Well, yeah, this pretty much sucks. 59% of the total means roughly 32,000 people. The silver lining is that there's still at least 4 other MN-based insurers to choose from, but from a PR perspective, this has gotta hurt.
The reason for this development is apparently mainly related, ironically, to Minnesota's embrace of another ACA provision:
In 2015, well more than half of MNsure exchange subsidies won't go to insurers on the exchange, but to a public program serving households that fall between the cut-off for Medicaid and 200% of the poverty level.
To date, this MinnesotaCare program for households above 138% of the poverty level has signed up 72,000 people vs. just 55,000 for the subsidized exchange.
The state was the first to embrace the Affordable Care Act's little-known basic health program option, allowing for subsidies to be used in this way. New York state's 2015 budget authorized the creation of a basic health program, so it may be the second to take the plunge.
IBD writer Jed Graham suggests that this has resulted in a lower-than-average "young adult" enrollment rate, which may be the cause of PreferredOne dropping out, citing the 24% 18-34 figure in the state. However, this isn't that much lower than the national average of 28% in that age range, so I'm not sure this holds water. Then again, he notes that the payment rate among that demographic might be lower still relative to the other age brackets, so who knows?

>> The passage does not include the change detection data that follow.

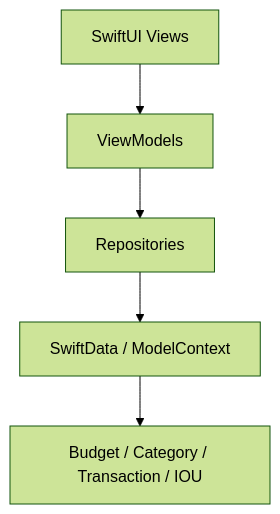
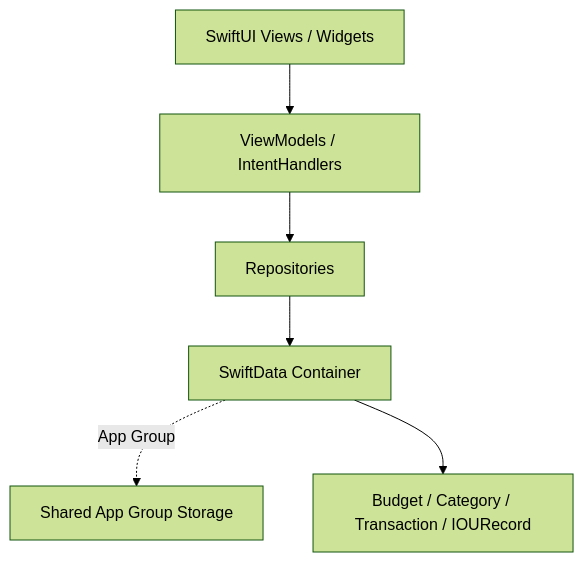
Before and after one commit to Arima0903/No-Look-Budget: the diagram in docs/architecture/implementation_plan.md, drawn with Mermaid (forest theme). The commit also changed other lines of this file, not shown here.

````diff
--- a/docs/architecture/implementation_plan.md
+++ b/docs/architecture/implementation_plan.md
@@ -29,7 +28,8 @@
 ```mermaid
 graph TD
-    View[SwiftUI Views] --> VM[ViewModels]
+    View[SwiftUI Views / Widgets] --> VM[ViewModels / IntentHandlers]
     VM --> Rep[Repositories]
-    Rep --> SD[SwiftData / ModelContext]
-    SD --> Entities[Budget / Category / Transaction / IOU]
+    Rep --> SD[SwiftData Container]
+    SD -.->|App Group| Shared[Shared App Group Storage]
+    SD --> Entities[Budget / Category / Transaction / IOURecord]
 ```
````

One other interesting tidbit: According to Graham...
2 odd facts about MNsure: Only 4 in 10 sign-ups get subsidies & more people signed up for platinum (27%) than bronze (26%).
— Jed Graham (@Jed_Graham) September 17, 2014
I don't know what percent of PreferredOne enrollees specifically are currently receiving subsidies, but assuming that 40% is true for that company, it suggests that the financial impact on the enrollees of this move may not be as bad as it sounds (ie, only around 12,900 would have to move to another carrier to keep their tax credits instead of all 32,000).